- Vinyl liners require replacing and can be costly
- Warranties on vinyl liners can be tricky
- Vinyl liners can harbor algae growth
Above Ground Pool Setups
Above ground pools may not have the lifespan that inground pools have, but they still have their benefits. For one, they do not cost as much, and they are easy and faster to construct. Bonus: Because their filtration systems are above ground, they are easier to repair or replace if needed. Side note – if you’re interested in this pool type, check out my article on the best permanent above ground pool.
However, they work similarly to inground pools with one exception; they typically only have one skimmer and one return jet.
Parts of Above Ground Pools:
- Wall, generally one piece and made of galvanized steel
- Some above ground pools have service panels where the skimmer and return fitting are
- The frame in an above ground pool secures the wall and provides much of the strength of the pool
- Top rails form the top ledge of the swimming pool
- The top rack or stabilizer is above the top of the wall but below the top rail
- Base track helps form the bottom rim of the pool structure
- Uprights or posts
- Top plates are on top of each upright
- Some above ground pools have boots, which are fitted at the bottom of the uprights and are for aesthetic purposes
- The vinyl liner covers the inside surface of the swimming pool and may wear or tear overtime needed to be patched or replaced
- Pump and filter system
Additional Considerations for Saltwater Pools
Although the name may make you think that saltwater pools have a lot of salt, they only have a minuscule amount of salt compared to a natural body of saltwater.
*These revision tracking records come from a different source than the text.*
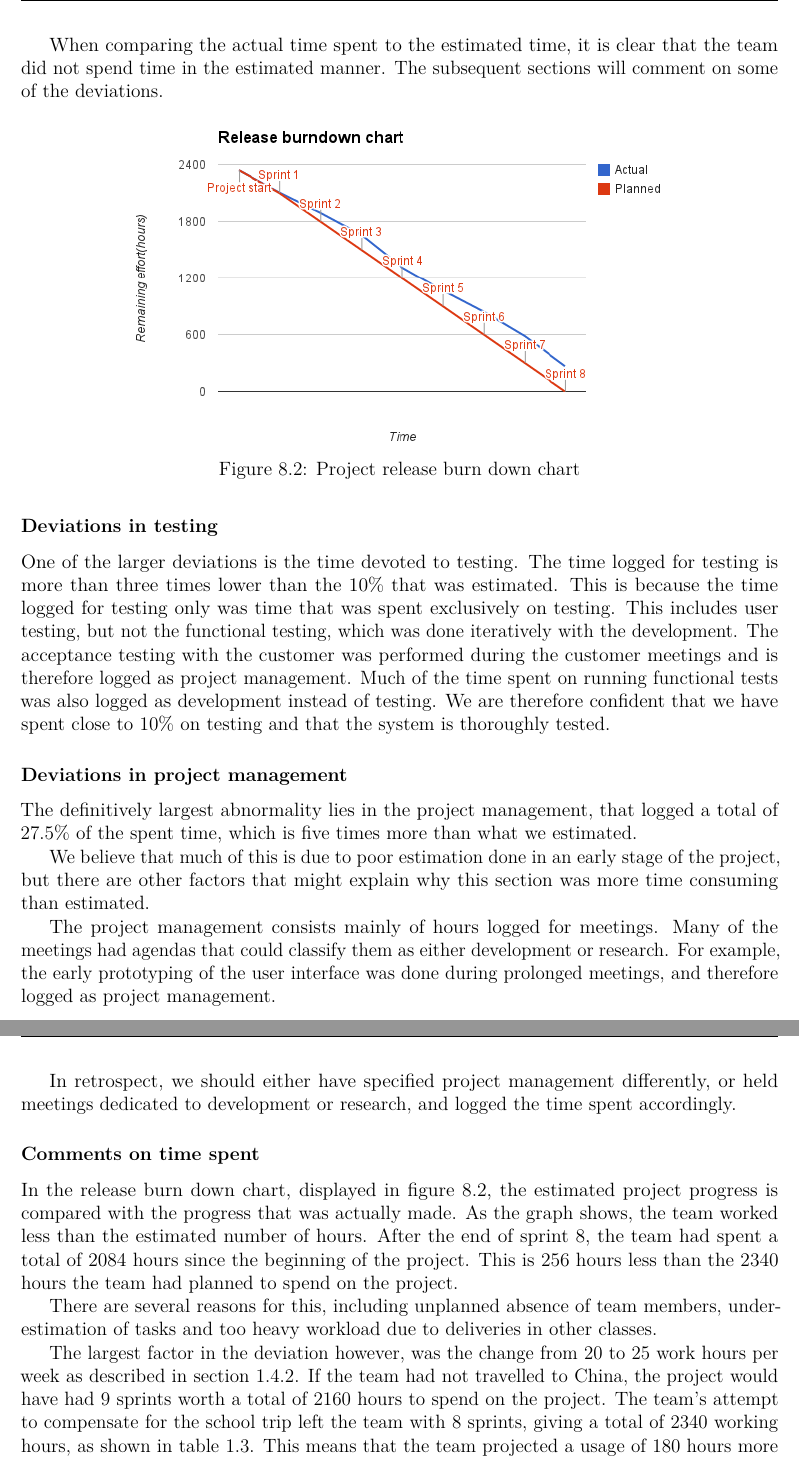
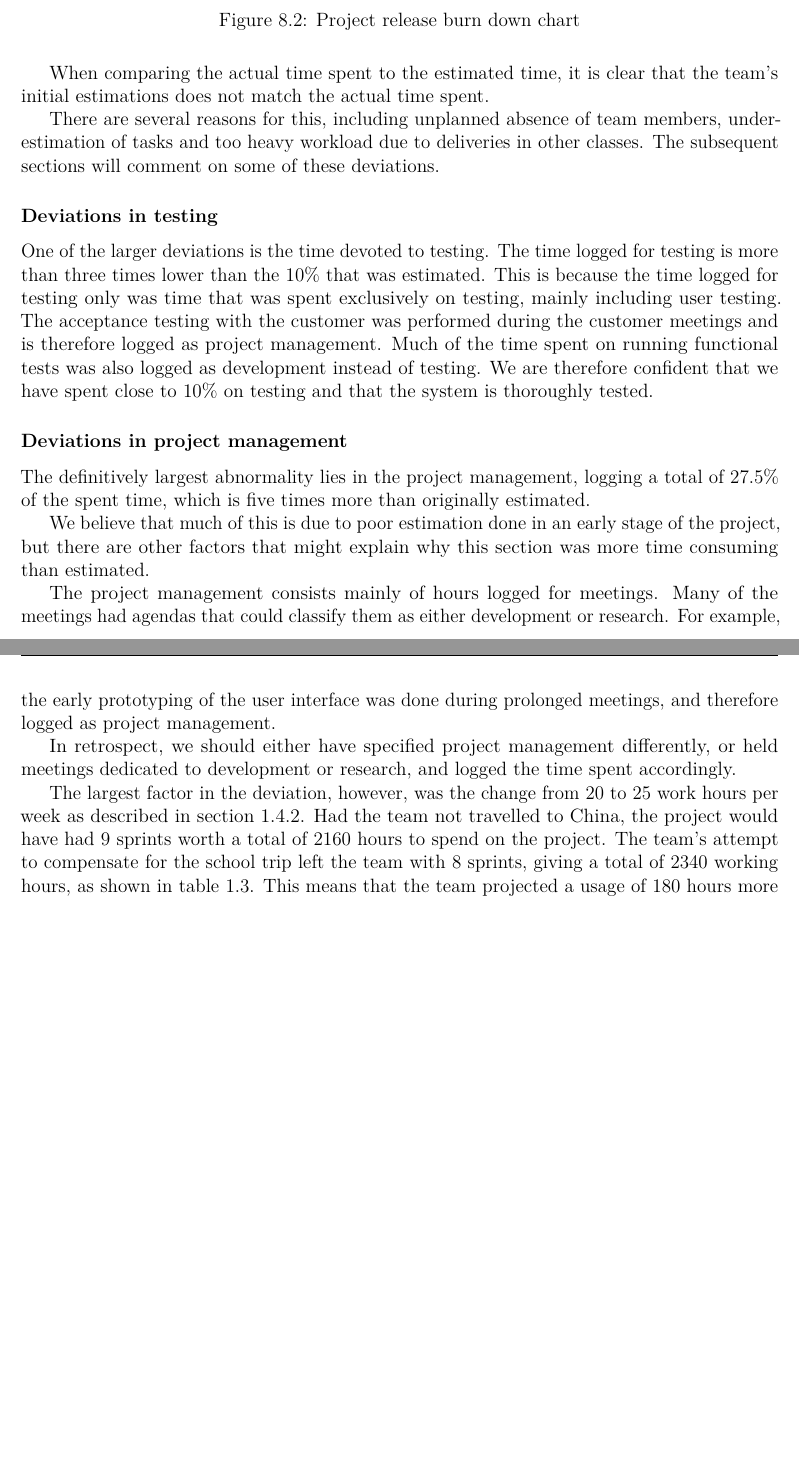
Before and after one commit to haavardlian/IT2901, a LaTeX thesis (report/rapport.tex, which reads report/ch/retrospect/sec/timespent.tex): two parts of pages 61 and 62 of 108, joined at a grey line, cut so that both start at the same text, the shorter picture padded with empty space. Compiled offline with pdfLaTeX.

Commit message:
Changes to timespent

```diff
--- a/report/ch/retrospect/sec/timespent.tex
+++ b/report/ch/retrospect/sec/timespent.tex
@@ -12,8 +12,6 @@ At the beginning of the project, the team made an estimation on how much time th
 \label{fig:piechart}
 \end{figure}
 
-When comparing the actual time spent to the estimated time, it is clear that the team did not spend time in the estimated manner. The subsequent sections will comment on some of the deviations.
-
 \begin{figure}[H]
 \centering
 \includegraphics[width=0.7\textwidth, clip, trim=1.1cm 0.5cm 1.2cm 1cm]{ch/retrospect/fig/release.png}
@@ -21,11 +19,15 @@ When comparing the actual time spent to the estimated time, it is clear that the
 \label{fig:release}
 \end{figure}
 
+When comparing the actual time spent to the estimated time, it is clear that the team's initial estimations does not match the actual time spent.
+
+There are several reasons for this, including unplanned absence of team members, underestimation of tasks and too heavy workload due to deliveries in other classes. The subsequent sections will comment on some of these deviations.
+
 \subsubsection{Deviations in testing}
-One of the larger deviations is the time devoted to testing. The time logged for testing is more than three times lower than the 10\% that was estimated. This is because the time logged for testing only was time that was spent exclusively on testing. This includes user testing, but not the functional testing, which was done iteratively with the development. The acceptance testing with the customer was performed during the customer meetings and is therefore logged as project management. Much of the time spent on running functional tests was also logged as development instead of testing. We are therefore confident that we have spent close to 10\% on testing and that the system is thoroughly tested.
+One of the larger deviations is the time devoted to testing. The time logged for testing is more than three times lower than the 10\% that was estimated. This is because the time logged for testing only was time that was spent exclusively on testing, mainly including user testing. The acceptance testing with the customer was performed during the customer meetings and is therefore logged as project management. Much of the time spent on running functional tests was also logged as development instead of testing. We are therefore confident that we have spent close to 10\% on testing and that the system is thoroughly tested.
 
 \subsubsection{Deviations in project management}
-The definitively largest abnormality lies in the project management, that logged a total of 27.5\% of the spent time, which is five times more than what we estimated.
+The definitively largest abnormality lies in the project management, logging a total of 27.5\% of the spent time, which is five times more than originally estimated.
 
 We believe that much of this is due to poor estimation done in an early stage of the project, but there are other factors that might explain why this section was more time consuming than estimated.
 
@@ -33,14 +35,7 @@ The project management consists mainly of hours logged for meetings. Many of the
 
 In retrospect, we should either have specified project management differently, or held meetings dedicated to development or research, and logged the time spent accordingly.
 
-\subsubsection{Comments on time spent}
-In the release burn down chart, displayed in figure~\ref{fig:release}, the estimated project progress is compared with the progress that was actually made. As the graph shows, the team worked less than the estimated number of hours. After the end of sprint 8, the team had spent a total of 2084 hours since the beginning of the project. This is 256 hours less than the 2340 hours the team had planned to spend on the project.
-
-There are several reasons for this, including unplanned absence of team members, underestimation of tasks and too heavy workload due to deliveries in other classes.
-
-The largest factor in the deviation however, was the change from 20 to 25 work hours per week as described in section~\ref{sec:availableHours}. If the team had not travelled to China, the project would have had 9 sprints worth a total of 2160 hours to spend on the project. The team's attempt to compensate for the school trip left the team with 8 sprints, giving a total of 2340 working hours, as shown in table~\ref{tab:availHours}. This means that the team projected a usage of 180 hours more than the course required.
-
-%Considering the mentioned factors, we are happy with the effort we have laid down in this project. If one subtracts the 180 hours the team voluntarily added, only 76 work hours are missing from the expected effort for IT2901. We are confident that this 3\% discrepancy did not have much effect on the final product that we were able to deliver, and had it not been for the many preventative actions taken according to our risk analysis show in table~\ref{tab:risktable}, this percentage could have been a lot higher.
+The largest factor in the deviation, however, was the change from 20 to 25 work hours per week as described in section~\ref{sec:availableHours}. Had the team not travelled to China, the project would have had 9 sprints worth a total of 2160 hours to spend on the project. The team's attempt to compensate for the school trip left the team with 8 sprints, giving a total of 2340 working hours, as shown in table~\ref{tab:availHours}. This means that the team projected a usage of 180 hours more than the course required.
 
 \subsection{Resource allocation}
 As described in section~\ref{sec:availResources}, the team had several resources available, including a supervisor, and the customer. The team had internal meetings at least two times a week, and also an eight hour work session once a week. In addition, weekly meetings with the customer and meetings with the supervisor every other week were held.
```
Plus, they come with these kinds of pros:
- The addition of salt requires less chlorine, keeping costs and chemicals down
- Requires less maintenance
- Swimmers like the softness saltwater give their skin
- Swimsuits keep their vibrant colors
- More of a financial investment upfront
- The generator continuously runs, making for a higher electrical bill.
- The salt can cause corrosion and damage to surrounding equipment over time.
- If repairs or maintenance are needed, they can be quite costly.
Optional Additional Equipment
Other optional pieces of equipment you can invest in to go along with your pool. Are they necessary? No, but they can improve your enjoyment of your new pool.
It does what the name says; it keeps your pool at a comfortable temperature so you can enjoy it longer. Pool heaters are available for both above ground and inground pools and include solar, electric heat pump, and gas.
Above ground or inground pools need the right balance of chemicals, but that can take time and energy on your part. A chemical feeder is not necessary to run your pool but automatically feeds the right amount of chlorine and chemicals into the pool, creating less work for you.
A few different pool covers include standard winter cover, security cover, automatic pool cover, and solar pool cover.
- Standard Winter Cover – This is the most common and least expensive of the pool covers. It is usually made of a tarp-like material but does the job of keeping debris at bay. The only downside is it usually only lasts two winters.
- Security Cover – Sturdier and more costly than the standard winter cover, the security cover is made to keep debris and children and pets out of the pool when covered.
- Automatic Pool Cover – The most expensive of all of the options is also the most convenient. Unlike with the other covers, this cover rolls out over the pool with the touch of a button.
- Solar Pool Cover – The primary purpose of the solar pool cover is to extend your pool’s season. It can warm the water earlier in spring and keep it warmer later in the fall.
Get My Free Pool Care Checklist
Download my free, printable pool maintenance checklist to help you accomplish regular pool care tasks for any type of swimming pool.
No matter what choice in type of pool you make or decide to upgrade your new pool with optional equipment, make sure to do your research before buying. A pool is a significant investment but will bring you years of joy should you take the plunge.
Questions? Shoot me a message, I’d be happy to help.